[Stored data entries]

■ ■ ■

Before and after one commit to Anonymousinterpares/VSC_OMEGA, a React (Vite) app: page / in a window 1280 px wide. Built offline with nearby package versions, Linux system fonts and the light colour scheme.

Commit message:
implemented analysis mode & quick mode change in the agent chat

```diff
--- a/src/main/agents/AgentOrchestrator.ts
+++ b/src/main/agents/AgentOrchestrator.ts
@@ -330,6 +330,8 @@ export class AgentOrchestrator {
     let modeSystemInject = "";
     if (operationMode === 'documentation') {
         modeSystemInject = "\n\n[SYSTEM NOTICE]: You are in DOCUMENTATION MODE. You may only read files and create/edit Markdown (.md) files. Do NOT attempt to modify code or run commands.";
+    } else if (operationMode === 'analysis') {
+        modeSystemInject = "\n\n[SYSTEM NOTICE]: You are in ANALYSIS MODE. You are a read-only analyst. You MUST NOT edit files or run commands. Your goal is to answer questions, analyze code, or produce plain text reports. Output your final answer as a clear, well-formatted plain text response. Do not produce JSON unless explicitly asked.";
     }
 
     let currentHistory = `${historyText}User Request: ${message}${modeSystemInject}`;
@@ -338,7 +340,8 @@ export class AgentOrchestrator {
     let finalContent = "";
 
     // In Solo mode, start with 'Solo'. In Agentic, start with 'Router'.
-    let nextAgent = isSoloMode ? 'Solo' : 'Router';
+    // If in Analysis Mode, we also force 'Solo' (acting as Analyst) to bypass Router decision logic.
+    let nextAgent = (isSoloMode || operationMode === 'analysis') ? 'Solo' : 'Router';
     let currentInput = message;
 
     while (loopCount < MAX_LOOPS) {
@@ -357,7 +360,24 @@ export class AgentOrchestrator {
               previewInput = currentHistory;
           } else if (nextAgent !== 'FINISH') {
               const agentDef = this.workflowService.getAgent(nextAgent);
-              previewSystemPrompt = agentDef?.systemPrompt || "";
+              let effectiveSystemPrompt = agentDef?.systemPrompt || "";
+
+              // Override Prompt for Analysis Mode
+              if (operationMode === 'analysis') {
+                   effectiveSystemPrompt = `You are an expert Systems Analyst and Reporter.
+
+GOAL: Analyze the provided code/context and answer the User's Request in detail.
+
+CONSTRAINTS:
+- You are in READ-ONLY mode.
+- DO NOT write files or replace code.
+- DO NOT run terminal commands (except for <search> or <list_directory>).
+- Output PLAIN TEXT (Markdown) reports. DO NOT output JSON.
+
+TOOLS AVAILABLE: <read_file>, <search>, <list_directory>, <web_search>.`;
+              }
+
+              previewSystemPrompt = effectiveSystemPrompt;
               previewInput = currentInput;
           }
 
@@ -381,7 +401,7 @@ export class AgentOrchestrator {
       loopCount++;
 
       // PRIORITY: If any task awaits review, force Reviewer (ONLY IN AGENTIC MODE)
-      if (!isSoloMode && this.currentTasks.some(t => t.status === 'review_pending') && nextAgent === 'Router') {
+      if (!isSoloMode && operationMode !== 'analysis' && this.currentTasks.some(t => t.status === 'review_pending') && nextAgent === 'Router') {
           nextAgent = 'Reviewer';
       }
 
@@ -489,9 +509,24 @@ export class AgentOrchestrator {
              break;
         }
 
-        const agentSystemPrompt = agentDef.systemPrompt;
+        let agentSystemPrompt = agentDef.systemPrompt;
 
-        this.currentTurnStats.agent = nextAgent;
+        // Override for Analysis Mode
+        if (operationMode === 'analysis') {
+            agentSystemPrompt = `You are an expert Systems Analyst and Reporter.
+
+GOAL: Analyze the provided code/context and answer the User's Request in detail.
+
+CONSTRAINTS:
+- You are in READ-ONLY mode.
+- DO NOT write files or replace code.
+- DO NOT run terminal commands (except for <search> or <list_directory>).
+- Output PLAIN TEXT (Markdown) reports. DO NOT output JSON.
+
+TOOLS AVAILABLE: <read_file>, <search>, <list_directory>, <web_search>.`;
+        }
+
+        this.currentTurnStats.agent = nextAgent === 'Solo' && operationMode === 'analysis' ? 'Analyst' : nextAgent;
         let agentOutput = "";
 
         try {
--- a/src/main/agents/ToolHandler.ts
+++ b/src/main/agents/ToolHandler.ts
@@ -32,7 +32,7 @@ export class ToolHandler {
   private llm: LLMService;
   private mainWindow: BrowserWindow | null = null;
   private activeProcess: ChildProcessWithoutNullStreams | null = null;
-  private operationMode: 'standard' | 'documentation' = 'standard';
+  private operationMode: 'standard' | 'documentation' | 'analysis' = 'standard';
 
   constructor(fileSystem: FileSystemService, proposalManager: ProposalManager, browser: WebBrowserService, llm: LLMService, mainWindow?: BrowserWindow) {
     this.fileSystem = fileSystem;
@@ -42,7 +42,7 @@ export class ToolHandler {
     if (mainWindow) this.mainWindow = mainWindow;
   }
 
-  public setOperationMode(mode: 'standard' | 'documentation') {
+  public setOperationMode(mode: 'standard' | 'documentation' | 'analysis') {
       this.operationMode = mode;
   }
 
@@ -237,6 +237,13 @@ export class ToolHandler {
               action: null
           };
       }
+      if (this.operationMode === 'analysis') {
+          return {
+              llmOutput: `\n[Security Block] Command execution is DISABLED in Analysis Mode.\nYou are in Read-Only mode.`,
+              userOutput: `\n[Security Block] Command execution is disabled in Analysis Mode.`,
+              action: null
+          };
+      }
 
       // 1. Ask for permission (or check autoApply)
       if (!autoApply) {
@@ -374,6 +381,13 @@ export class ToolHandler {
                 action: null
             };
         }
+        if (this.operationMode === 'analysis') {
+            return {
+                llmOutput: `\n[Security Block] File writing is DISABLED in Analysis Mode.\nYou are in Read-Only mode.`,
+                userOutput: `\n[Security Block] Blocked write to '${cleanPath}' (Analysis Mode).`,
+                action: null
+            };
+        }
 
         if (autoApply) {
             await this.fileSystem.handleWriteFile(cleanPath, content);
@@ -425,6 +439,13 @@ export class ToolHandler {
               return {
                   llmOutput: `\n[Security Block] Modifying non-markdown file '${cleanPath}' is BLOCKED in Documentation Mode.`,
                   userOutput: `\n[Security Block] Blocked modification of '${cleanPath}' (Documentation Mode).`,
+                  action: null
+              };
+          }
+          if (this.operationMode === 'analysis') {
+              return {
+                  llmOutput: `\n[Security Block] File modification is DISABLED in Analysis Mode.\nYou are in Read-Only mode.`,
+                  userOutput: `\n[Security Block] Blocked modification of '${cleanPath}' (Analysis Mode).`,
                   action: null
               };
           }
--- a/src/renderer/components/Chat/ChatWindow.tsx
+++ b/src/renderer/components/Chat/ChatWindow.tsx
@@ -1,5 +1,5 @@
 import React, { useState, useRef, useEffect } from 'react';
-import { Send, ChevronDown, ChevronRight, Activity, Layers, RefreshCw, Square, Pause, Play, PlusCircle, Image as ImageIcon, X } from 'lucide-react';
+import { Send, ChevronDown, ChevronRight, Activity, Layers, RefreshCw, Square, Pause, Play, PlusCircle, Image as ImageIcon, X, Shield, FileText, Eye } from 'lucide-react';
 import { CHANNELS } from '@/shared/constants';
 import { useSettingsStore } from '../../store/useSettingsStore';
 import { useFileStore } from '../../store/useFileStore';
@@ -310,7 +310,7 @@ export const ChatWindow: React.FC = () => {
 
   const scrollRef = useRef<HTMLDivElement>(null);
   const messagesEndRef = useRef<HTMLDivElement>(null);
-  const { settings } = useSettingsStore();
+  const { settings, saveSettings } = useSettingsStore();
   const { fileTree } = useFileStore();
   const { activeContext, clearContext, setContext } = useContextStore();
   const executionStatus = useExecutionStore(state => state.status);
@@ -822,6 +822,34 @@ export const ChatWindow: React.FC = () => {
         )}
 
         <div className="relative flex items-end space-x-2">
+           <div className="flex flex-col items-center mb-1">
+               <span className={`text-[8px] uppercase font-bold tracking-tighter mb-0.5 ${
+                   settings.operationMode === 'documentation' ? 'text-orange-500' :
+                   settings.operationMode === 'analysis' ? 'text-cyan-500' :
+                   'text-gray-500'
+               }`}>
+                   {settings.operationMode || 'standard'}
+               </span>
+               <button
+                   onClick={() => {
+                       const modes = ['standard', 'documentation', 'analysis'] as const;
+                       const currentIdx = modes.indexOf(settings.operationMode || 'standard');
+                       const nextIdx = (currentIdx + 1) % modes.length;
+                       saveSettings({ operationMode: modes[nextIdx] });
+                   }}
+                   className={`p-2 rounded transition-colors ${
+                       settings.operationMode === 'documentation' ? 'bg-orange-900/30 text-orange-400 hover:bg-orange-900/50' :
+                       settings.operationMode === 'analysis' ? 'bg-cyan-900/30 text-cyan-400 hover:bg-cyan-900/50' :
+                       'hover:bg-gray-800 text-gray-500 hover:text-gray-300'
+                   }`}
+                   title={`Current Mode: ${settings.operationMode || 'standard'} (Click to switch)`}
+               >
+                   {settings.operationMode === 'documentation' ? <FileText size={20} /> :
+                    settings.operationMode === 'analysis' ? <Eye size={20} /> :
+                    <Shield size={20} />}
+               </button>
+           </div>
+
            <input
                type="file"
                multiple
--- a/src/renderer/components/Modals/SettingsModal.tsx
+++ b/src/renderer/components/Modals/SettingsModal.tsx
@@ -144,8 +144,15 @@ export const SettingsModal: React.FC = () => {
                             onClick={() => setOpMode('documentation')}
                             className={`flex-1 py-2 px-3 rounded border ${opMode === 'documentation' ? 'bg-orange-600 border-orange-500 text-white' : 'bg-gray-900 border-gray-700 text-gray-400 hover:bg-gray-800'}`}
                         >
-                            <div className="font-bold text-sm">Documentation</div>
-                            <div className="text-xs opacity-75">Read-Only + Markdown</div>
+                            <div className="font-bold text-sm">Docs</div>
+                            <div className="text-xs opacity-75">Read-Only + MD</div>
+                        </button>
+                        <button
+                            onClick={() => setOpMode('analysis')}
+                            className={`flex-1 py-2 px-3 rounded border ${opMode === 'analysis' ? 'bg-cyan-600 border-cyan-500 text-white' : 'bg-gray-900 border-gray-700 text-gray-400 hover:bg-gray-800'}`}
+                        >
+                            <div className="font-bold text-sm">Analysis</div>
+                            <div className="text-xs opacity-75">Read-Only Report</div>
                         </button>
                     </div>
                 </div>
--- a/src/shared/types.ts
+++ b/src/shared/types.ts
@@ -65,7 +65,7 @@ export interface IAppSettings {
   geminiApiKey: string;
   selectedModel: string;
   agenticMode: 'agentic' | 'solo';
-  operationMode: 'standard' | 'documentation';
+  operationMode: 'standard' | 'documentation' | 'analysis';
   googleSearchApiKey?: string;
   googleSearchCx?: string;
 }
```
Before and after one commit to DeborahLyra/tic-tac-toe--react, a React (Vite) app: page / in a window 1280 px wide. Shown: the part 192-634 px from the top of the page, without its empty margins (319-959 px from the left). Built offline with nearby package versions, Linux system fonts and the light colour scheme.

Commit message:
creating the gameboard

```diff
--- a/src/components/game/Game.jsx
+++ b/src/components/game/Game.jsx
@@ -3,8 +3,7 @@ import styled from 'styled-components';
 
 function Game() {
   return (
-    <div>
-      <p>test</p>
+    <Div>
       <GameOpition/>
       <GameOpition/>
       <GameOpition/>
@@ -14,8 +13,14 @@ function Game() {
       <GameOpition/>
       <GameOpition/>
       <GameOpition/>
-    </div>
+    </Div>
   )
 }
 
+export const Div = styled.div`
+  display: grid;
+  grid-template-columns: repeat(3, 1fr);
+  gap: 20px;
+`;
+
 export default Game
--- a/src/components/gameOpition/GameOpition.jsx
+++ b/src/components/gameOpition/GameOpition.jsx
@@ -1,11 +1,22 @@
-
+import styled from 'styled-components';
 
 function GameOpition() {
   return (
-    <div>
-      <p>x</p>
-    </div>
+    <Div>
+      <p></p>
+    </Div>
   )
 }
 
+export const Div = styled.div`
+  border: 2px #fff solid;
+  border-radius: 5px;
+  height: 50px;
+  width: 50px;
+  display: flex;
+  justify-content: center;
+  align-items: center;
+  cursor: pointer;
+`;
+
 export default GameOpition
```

■ ■ ■

*Problem statement*
Extract every line of the records above that contains the word "nextIdx".

*Task answer*
+                       const nextIdx = (currentIdx + 1) % modes.length;
+                       saveSettings({ operationMode: modes[nextIdx] });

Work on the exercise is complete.